    Haubelt, C., Gamenik, J., Teich, J.: Initial population construction for convergence improvement of moeas. In: Coello Coello, C.A., Hernández Aguirre, A., Zitzler, E. (eds.) EMO 2005. LNCS, vol. 3410, pp. 191–205. Springer, Heidelberg (2005)Google Scholar
  7. 7.
    Gandibleux, X., Morita, H., Katoh, H.: Evolutionary operators based on elite solutions for bi-objective combinatorial optimization. In: Coello Coello, C., Lamont, G. (eds.) Applications of Multi-Objective Evolutionary Algorithms. Advances in Natural Computation, vol. 1, pp. 555–579. World Scientific, New Jersey (2004)Google Scholar
  8. 8.
    Basseur, M., Seynhaeve, F., Talbi, E.: Path relinking in pareto multi-objective genetic algorithms. In: Coello Coello, C.A., Hernández Aguirre, A., Zitzler, E. (eds.) EMO 2005. LNCS, vol. 3410, pp. 120–134. Springer, Heidelberg (2005)Google Scholar
  9. 9.
    Dorigo, M., Di Caro, G: The ant colony optimization meta-heuristic. In: Corne, D., Dorigo, M., Glover, F. (eds.) New Ideas in Optimization, pp. 11–32. McGraw-Hill, New York (1999)Google Scholar
  10. 10.
    Pasia, J., Hartl, R., Doerner, K.: Solving bi-objective flowshop problem using pareto-ant colony optimization. In: Dorigo, M., Gambardella, L.M., Birattari, M., Martinoli, A., Poli, R., Stützle, T. (eds.) ANTS 2006. LNCS, vol. 4150, pp. 294–305. Springer, Heidelberg (2006)CrossRefGoogle Scholar
  11. 11.
    Taillard, E.: Benchmarks for basic scheduling problems. European Journal of Operational Research 64, 278–285 (1993)zbMATHCrossRefGoogle Scholar
  12. 12.
    Talbi, E., Rahoual, M., Mabed, M., Dhaenens, C.: A hybrid evolutionary approach for multicriteria optimization problems: Application to the flowshop. In: Zitzler, E., Deb, K., Thiele, L., Coello Coello, C.A., Corne, D.W. (eds.) EMO 2001. LNCS, vol. 1993, pp. 416–428. Springer, Heidelberg (2001)Google Scholar
  13. 13.
    Knowles, J., Thiele, L., Zitzler, E.: A tutorial on the performance assessment of stochastic multiobjective optimizers. Technical Report TIK-Report No. 214, Computer Engineering and Networks Laboratory, ETH Zurich, Gloriastrasse 35, ETH-Zentum, 8092 Zurich, Switzerland (2006)Google Scholar
  14. 14.
    Zitzler, E., Thiele, L.: Multiobjective evolutionary algorithms: a comparative case study and the strength pareto approach. IEEE Trans. Evolutionary Computation 3(4), 257–271 (1999)CrossRefGoogle Scholar
  15. 15.
    Hansen, M., Jaszkiewicz, A.: Evaluating the quality of approximations to the non-dominated set. Technical Report Technical Report IMM-REP-1998-7, Technical University of Denmark (1998)Google Scholar
  16. 16.
    Basseur, M., Seynhaeve, F., Talbi, E.G.: Adaptive mechanisms for multi-objective evolutionary algorithms (S3-R-00-222). In: IMACS multiconference, Computational Engineering in Systems Applications (CESA’03), Piscataway, IEEE Computer Society Press, Los Alamitos (2003)Google Scholar

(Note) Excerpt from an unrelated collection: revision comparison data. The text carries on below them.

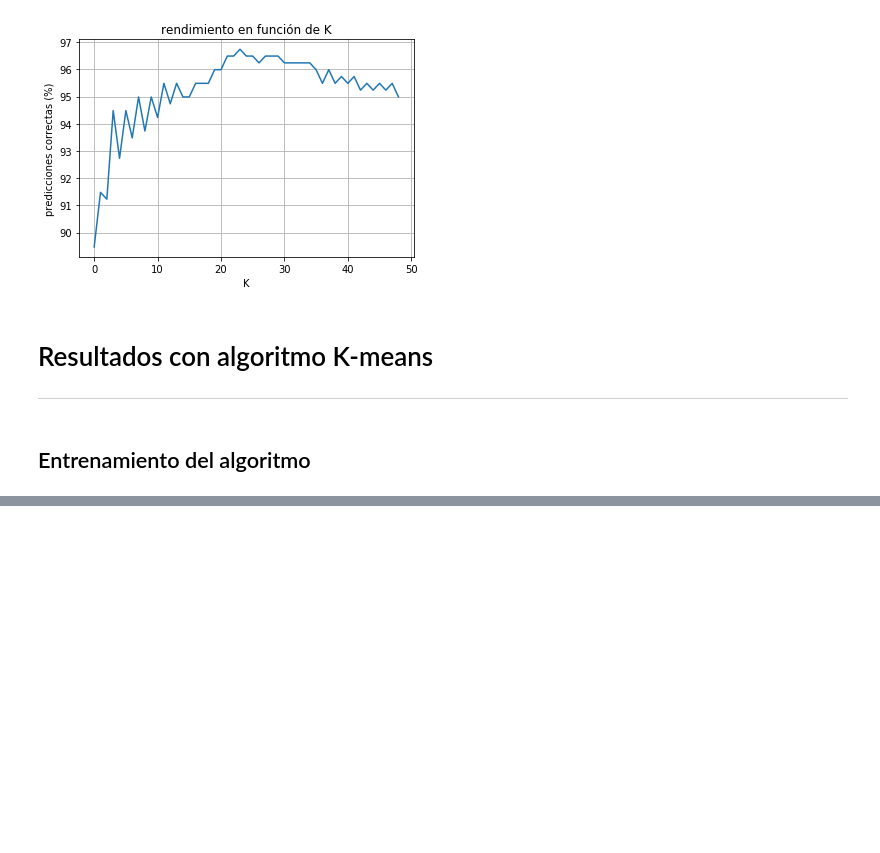
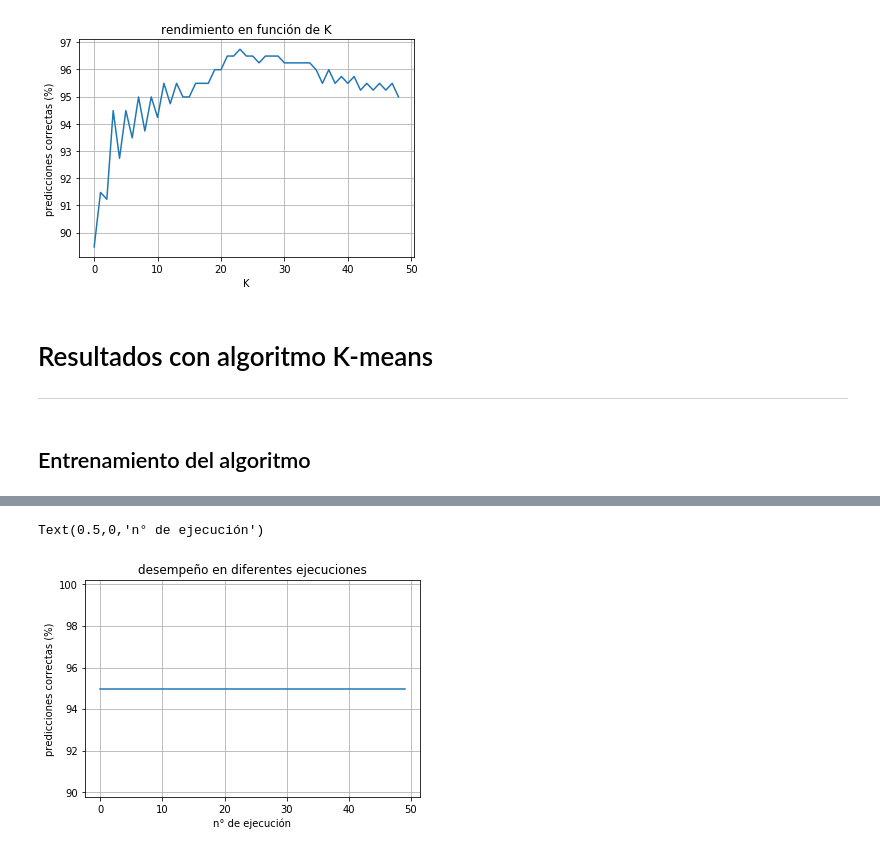
Before and after one commit to gonzafernan/fruit-classifier, a Jupyter notebook: 06-clasificacion.ipynb, the cells around one changed output, grey strips where cells are left out. Cells and saved outputs as stored; diff of their text form; code cells hidden in the pictures; blank space fills up the shorter version.

Commit message:
diagramas de flujo y ejemplor de aplicacion

```diff
--- a/06-clasificacion.ipynb
+++ b/06-clasificacion.ipynb
@@ -364,7 +364,7 @@ Lemon test data is ready
 Test data analysis completed
 Progreso: |██████████████████████████████████████████████████| 100.0% Total
 # %%
-for i in range(0, len(ans)):
+for i in range(0, len(ans)-1):
     ans[i] = ans[i] * 100 / len(test)
 
 fig, ax = plt.subplots()
@@ -542,0 +564,17 @@ for t in test:
+# %%
+data = data_analysis()
+test = test_analysis()
+
+means = kmeans_train(data)
+
+MAX = 50
+
+ans = []
+
+for i in range(0, MAX):
+    ans.append(kmeans(test, means))
+    printProgressBar(i, MAX, prefix='Progreso:',
+                 suffix='Total', length=50)
+
+printProgressBar(MAX, MAX, prefix='Progreso:',
+             suffix='Total', length=50)
@@ -542,0 +597,13 @@ for t in test:
+# %%
+for i in range(0, len(ans)):
+    ans[i] = ans[i] * 100 / len(test)
+
+fig, ax = plt.subplots()
+ax.plot(ans)
+ax.grid(True)
+ax.set_title('desempeño en diferentes ejecuciones')
+plt.ylabel('predicciones correctas (%)')
+plt.xlabel('n° de ejecución')
+# %% [output]
+Text(0.5,0,'n° de ejecución')
+[figure, added]
```
Also changed, not shown: parts of 8 cells of this notebook, 31 other files.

Copyright information

© Springer Berlin Heidelberg 2007

Authors and Affiliations

  • Joseph M. Pasia
    • 1
    • 3
  • Xavier Gandibleux
    • 2
  • Karl F. Doerner
    • 3
  • Richard F. Hartl
    • 3
  1. 1.Department of Mathematics, University of the Philippines-Diliman, Quezon CityPhilippines
  2. 2.Laboratoire d’ Informatique de Nantes Atlantique, Université de Nantes, NantesFrance
  3. 3.Department of Management Science, University of Vienna, ViennaAustria

Personalised recommendations